Ridley Place is named after John Hoskins Ridley (1872-1943). He was born the son of an emancipated slave in Louisburg, North Carolina. Ridley spent his early career working in the Newport News Shipbuilding and Dry Dock Company, where he rose from laborer to Chief Steward.
His legacy is that of a community leader who, with others, worked to get a secondary school for African Americans in Newport News: Huntington High School. He, along with E.C. Brown and others, was one of the founders of Crown Savings Bank, a black-owned bank established in 1905. Ridley later became a member of the board of directors after Crown Savings merged with another bank.
John H. Ridley Place was built in 1954 as part of the Housing Authority's East End slum clearance program which aimed to accommodate the city's growing population and encourage investment in Downtown Newport News.

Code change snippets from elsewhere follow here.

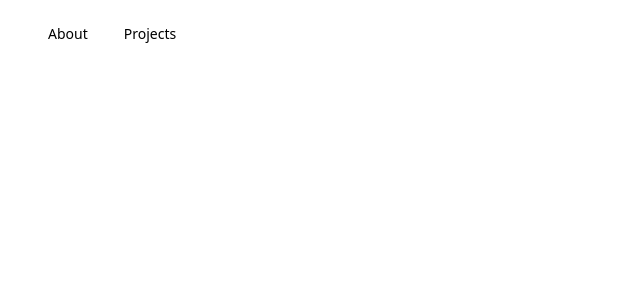
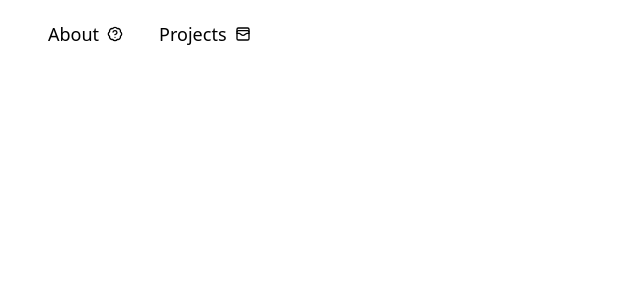
Before and after one commit to zaki-amin/personal-website, a Next.js app: page / in a window 1280 px wide. Shown: the top 300 px of the page, without its empty margins (0-640 px from the left). Built offline with nearby package versions, Linux system fonts and the light colour scheme.

Commit message:
feat: add icons to navigation bar

```diff
--- a/src/app/page.tsx
+++ b/src/app/page.tsx
@@ -5,13 +5,18 @@ import {
   navigationMenuTriggerStyle,
 } from '@/components/ui/navigation-menu'
 import NavigationItem from '@/myComponents/NavigationItem'
+import { icons } from 'lucide-react'
 
 export default function Home() {
   return (
     <NavigationMenu className='p-4'>
       <NavigationMenuList className={navigationMenuTriggerStyle()}>
-        <NavigationItem name='About' href='/about' />
-        <NavigationItem name='Projects' href='/project' />
+        <NavigationItem name='About' href='/about' icon={<icons.BadgeHelp />} />
+        <NavigationItem
+          name='Projects'
+          href='/project'
+          icon={<icons.WalletCards />}
+        />
       </NavigationMenuList>
     </NavigationMenu>
   )
--- a/src/myComponents/NavigationItem.tsx
+++ b/src/myComponents/NavigationItem.tsx
@@ -4,19 +4,23 @@ import {
   NavigationMenuLink,
   navigationMenuTriggerStyle,
 } from '@/components/ui/navigation-menu'
-import { FC } from 'react'
+import { FC, ReactNode } from 'react'
 
 interface NavigationItemProps {
   name: string
   href: string
+  icon: ReactNode
 }
 
-const NavigationItem: FC<NavigationItemProps> = ({ name, href }) => {
+const NavigationItem: FC<NavigationItemProps> = ({ name, href, icon }) => {
   return (
     <NavigationMenuItem>
       <Link href={href} legacyBehavior passHref>
         <NavigationMenuLink className={navigationMenuTriggerStyle()}>
-          {name}
+          <span className='flex items-center gap-2'>
+            <span className='text-lg'>{name}</span>
+            <span>{icon}</span>
+          </span>
         </NavigationMenuLink>
       </Link>
     </NavigationMenuItem>
```
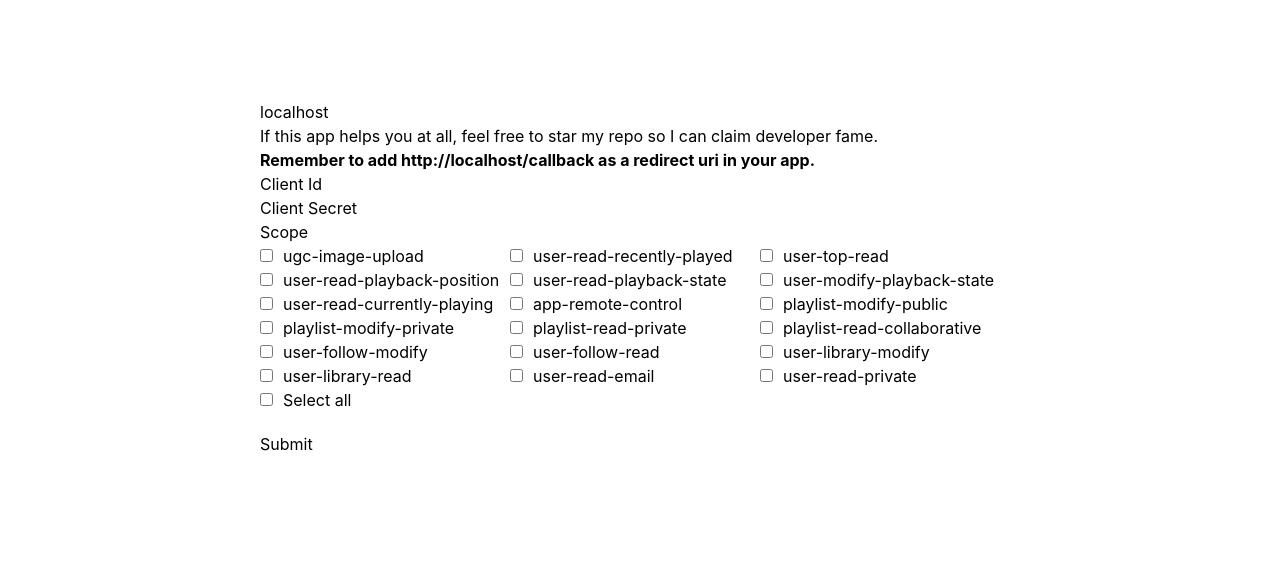
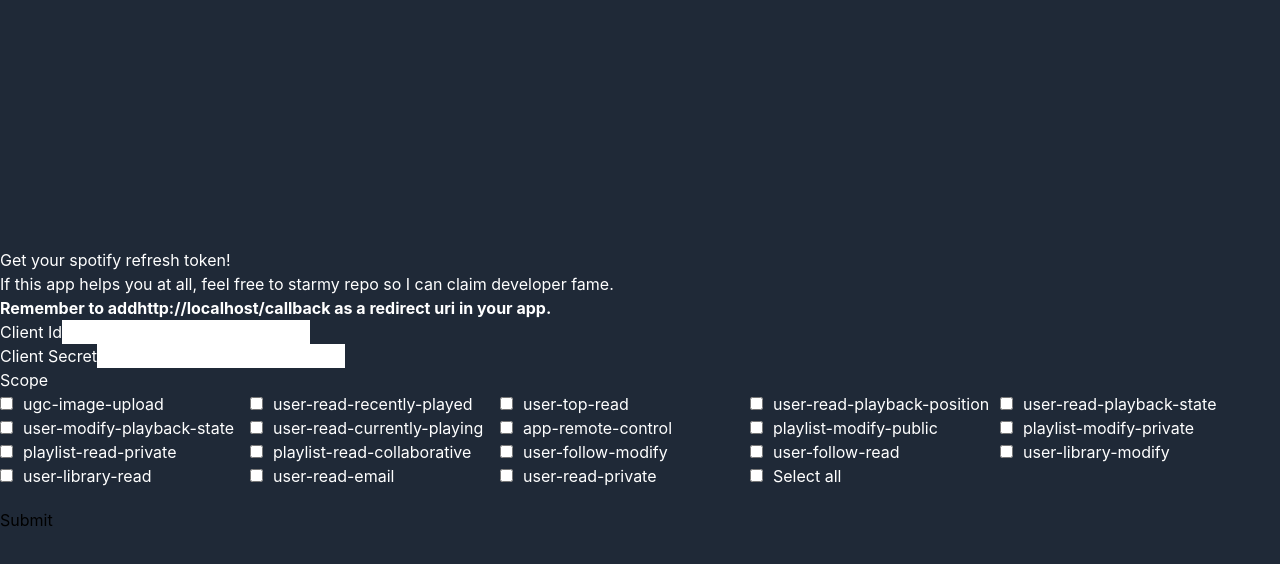
Before and after one commit to alecchendev/spotify-refresh-token, a React (Vite) app: page / in a window 1280 px wide. Shown: the top 564 px of the page. Built offline with nearby package versions, Linux system fonts and the light colour scheme.

Commit message:
refactor: autolinted and manually changed other bits

```diff
--- a/src/App.js
+++ b/src/App.jsx
@@ -1,15 +1,14 @@
-import React from 'react';
+import React, { useState, useEffect } from 'react';
 import axios from 'axios';
 
 function App() {
-
-  const [ inputs, setInputs ] = React.useState({
+  const [inputs, setInputs] = useState({
     clientId: '',
     clientSecret: '',
     scope: '',
   });
 
-  const [ scopes, setScopes ] = React.useState({
+  const [scopes, setScopes] = useState({
     'ugc-image-upload': false,
     'user-read-recently-played': false,
     'user-top-read': false,
@@ -30,40 +29,36 @@ function App() {
     'user-read-private': false,
   });
 
-  const [ outputs, setOutputs ] = React.useState({
+  const [outputs, setOutputs] = useState({
     filled: false,
     accessToken: '',
     refreshToken: 'asdfasd',
-    data: {}
+    data: {},
   });
 
   function getHashParams() {
-    var hashParams = {};
-    var e, r = /([^&;=]+)=?([^&;]*)/g,
-        q = window.location.hash.substring(1);
-    while ( e = r.exec(q)) {
-       hashParams[e[1]] = decodeURIComponent(e[2]);
+    const hashParams = {};
+    let e; const r = /([^&;=]+)=?([^&;]*)/g;
+    const q = window.location.hash.substring(1);
+    while (e = r.exec(q)) {
+      hashParams[e[1]] = decodeURIComponent(e[2]);
     }
     return hashParams;
   }
 
-  React.useEffect(() => {
-
+  useEffect(() => {
     const callApi = async (params) => {
-
       let data = {};
       try {
-
         const response = await axios({
           method: 'get',
           url: 'https://api.spotify.com/v1/me',
           headers: {
-            'Authorization': 'Bearer ' + params.access_token,
+            Authorization: `Bearer ${params.access_token}`,
           },
-          json: true
+          json: true,
         });
         data = response.data;
-
       } catch (err) {
         console.log(err);
       }
@@ -73,9 +68,9 @@ function App() {
         filled: true,
         accessToken: params.access_token,
         refreshToken: params.refresh_token,
-        data
+        data,
       });
-    }
+    };
 
     const params = getHashParams();
 
@@ -84,10 +79,10 @@ function App() {
     }
   }, []);
 
-  React.useEffect(() => {
+  useEffect(() => {
     setInputs({
       ...inputs,
-      scope: Object.keys(scopes).filter((scope) => scopes[scope]).join(' ')
+      scope: Object.keys(scopes).filter((scope) => scopes[scope]).join(' '),
     });
   }, [scopes]);
 
@@ -99,44 +94,57 @@ function App() {
   };
 
   const handleCheck = (event) => {
-    const newScopes = {...scopes};
+    const newScopes = { ...scopes };
     newScopes[event.target.name] = !scopes[event.target.name];
     setScopes(newScopes);
   };
 
   const handleSelectAll = (event) => {
-    const newScopes = {...scopes};
-    for (let scope in newScopes) {
+    const newScopes = { ...scopes };
+    for (const scope in newScopes) {
       newScopes[scope] = event.target.checked;
     }
     setScopes(newScopes);
   };
 
-  const scopeElements = Object.keys(scopes).map((scope) => {
-    return <div key={scope} style={{width: '250px', display: 'inline-block'}}>
+  const scopeElements = Object.keys(scopes).map((scope) => (
+    <div key={scope} style={{ width: '250px', display: 'inline-block' }}>
       <input
-        type='checkbox'
+        type="checkbox"
         name={scope}
         checked={scopes[scope]}
         onChange={handleCheck}
       />
-      <label style={{width: '200px', marginLeft: '10px', fontWeight: 'normal'}}>{scope}</label>
+      <label style={{ width: '200px', marginLeft: '10px', fontWeight: 'normal' }}>{scope}</label>
     </div>
-  })
+  ));
 
-  const queryString = window.location.href.split('/').slice(0, 3).join('/')
-                      + "/login?clientId=" + inputs.clientId
-                      + "&clientSecret=" + inputs.clientSecret
-                      + "&scope=" + inputs.scope
-                      + "&hostname=" + window.location.href.split('/').slice(0, 3).join('/');
+  const queryString = `${window.location.href.split('/').slice(0, 3).join('/')
+  }/login?clientId=${inputs.clientId
+  }&clientSecret=${inputs.clientSecret
+  }&scope=${inputs.scope
+  }&hostname=${window.location.href.split('/').slice(0, 3).join('/')}`;
 
-  const repoLink = "https://github.com/alecchendev/spotify-refresh-token";
+  const repoLink = 'https://github.com/alecchendev/spotify-refresh-token';
 
   return (
-    <div id='container'>
-      <h1>{window.location.hostname}</h1>
-      <p>If this app helps you at all, feel free to star <a href={repoLink} rel="noreferrer" target='_blank'>my repo</a> so I can claim developer fame.</p>
-      <p><strong>Remember to add {window.location.href.split('/').slice(0, 3).join('/') + '/callback'} as a redirect uri in your app.</strong></p>
+    <div className="flex h-screen w-screen bg-gray-800 text-white">
+      <div className="m-auto">
+      <h1>Get your spotify refresh token!</h1>
+      <p>
+        If this app helps you at all, feel free to star
+        <a href={repoLink} rel="noreferrer" target="_blank">my repo</a>
+        {' '}
+        so I can claim developer fame.
+      </p>
+      <p>
+        <strong>
+          Remember to add
+          {`${window.location.href.split('/').slice(0, 3).join('/')}/callback`}
+          {' '}
+          as a redirect uri in your app.
+        </strong>
+      </p>
 
       <div>
         <label>Client Id</label>
@@ -147,7 +155,7 @@ function App() {
           onChange={handleChange}
         />
 
-        <br/>
+        <br />
 
         <label>Client Secret</label>
         <input
@@ -157,40 +165,43 @@ function App() {
           onChange={handleChange}
         />
 
-        <br/>
+        <br />
 
         <label>Scope</label>
-        <br/>
+        <br />
 
         {scopeElements}
-        <div style={{width: '250px', display: 'inline-block'}}>
+        <div style={{ width: '250px', display: 'inline-block' }}>
           <input
             type="checkbox"
             onChange={handleSelectAll}
           />
-          <label style={{width: '200px', marginLeft: '10px', fontWeight: 'normal'}}>Select all</label>
+          <label style={{ width: '200px', marginLeft: '10px', fontWeight: 'normal' }}>Select all</label>
         </div>
 
-        <br/>
+        <br />
 
-        <a style={{color: 'black'}} href={queryString}><button >Submit</button></a>
+        <a style={{ color: 'black' }} href={queryString}><button>Submit</button></a>
       </div>
 
-      {outputs.filled &&
+      {outputs.filled
+      && (
       <div>
         <h2>Results</h2>
         <div>
-          <label>Access token: </label>
+          <div>Access token: </div>
           <p>{outputs.accessToken}</p>
-          <br/>
-          <label>Refresh token: </label>
+          <br />
+          <div>Refresh token: </div>
           <p>{outputs.refreshToken}</p>
-          <br/>
-          <label>Example API call</label>
+          <br />
+          <div>Example API call</div>
           <p>{JSON.stringify(outputs.data)}</p>
         </div>
-      </div>}
+      </div>
+      )}
 
+      </div>
 
     </div>
   );
```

The Marcus Garvey and Universal Negro Improvement Association Papers, Volume V September 1922-August 1924), Robert A. Hill, Editor

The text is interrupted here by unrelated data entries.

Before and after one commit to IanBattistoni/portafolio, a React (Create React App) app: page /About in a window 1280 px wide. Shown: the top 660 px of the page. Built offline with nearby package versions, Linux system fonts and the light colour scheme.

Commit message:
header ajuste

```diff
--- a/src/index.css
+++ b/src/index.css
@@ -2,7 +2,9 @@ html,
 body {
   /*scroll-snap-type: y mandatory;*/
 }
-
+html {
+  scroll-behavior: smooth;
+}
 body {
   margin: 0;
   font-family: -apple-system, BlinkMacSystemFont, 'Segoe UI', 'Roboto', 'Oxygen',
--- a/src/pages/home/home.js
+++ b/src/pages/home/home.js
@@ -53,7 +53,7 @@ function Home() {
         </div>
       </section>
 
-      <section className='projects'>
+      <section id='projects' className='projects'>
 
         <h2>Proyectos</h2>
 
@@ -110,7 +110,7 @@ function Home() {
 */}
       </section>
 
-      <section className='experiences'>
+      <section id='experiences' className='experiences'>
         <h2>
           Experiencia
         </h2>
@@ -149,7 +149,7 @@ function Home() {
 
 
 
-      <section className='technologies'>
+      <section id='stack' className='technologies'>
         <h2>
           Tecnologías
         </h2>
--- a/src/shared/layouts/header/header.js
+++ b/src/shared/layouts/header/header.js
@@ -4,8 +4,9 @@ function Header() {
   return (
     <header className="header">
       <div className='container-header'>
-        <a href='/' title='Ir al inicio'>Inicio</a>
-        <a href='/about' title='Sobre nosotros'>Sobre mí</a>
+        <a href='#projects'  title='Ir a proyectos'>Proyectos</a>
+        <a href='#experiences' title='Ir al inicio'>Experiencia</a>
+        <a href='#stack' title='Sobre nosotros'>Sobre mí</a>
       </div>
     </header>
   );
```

Ridley Place has 259 units and is located on the City bus line, which makes it convenient for shopping, schools, churches, and banks. The complex has one, two, three and four bedroom townhouse units. It is close to a waterfront park (King-Lincoln Park) and access to I-664. This complex is also located within walking distance of the Boys and Girls Club of Virginia Peninsula, Doris Miller Community Center, and Downing-Gross Cultural Arts Center.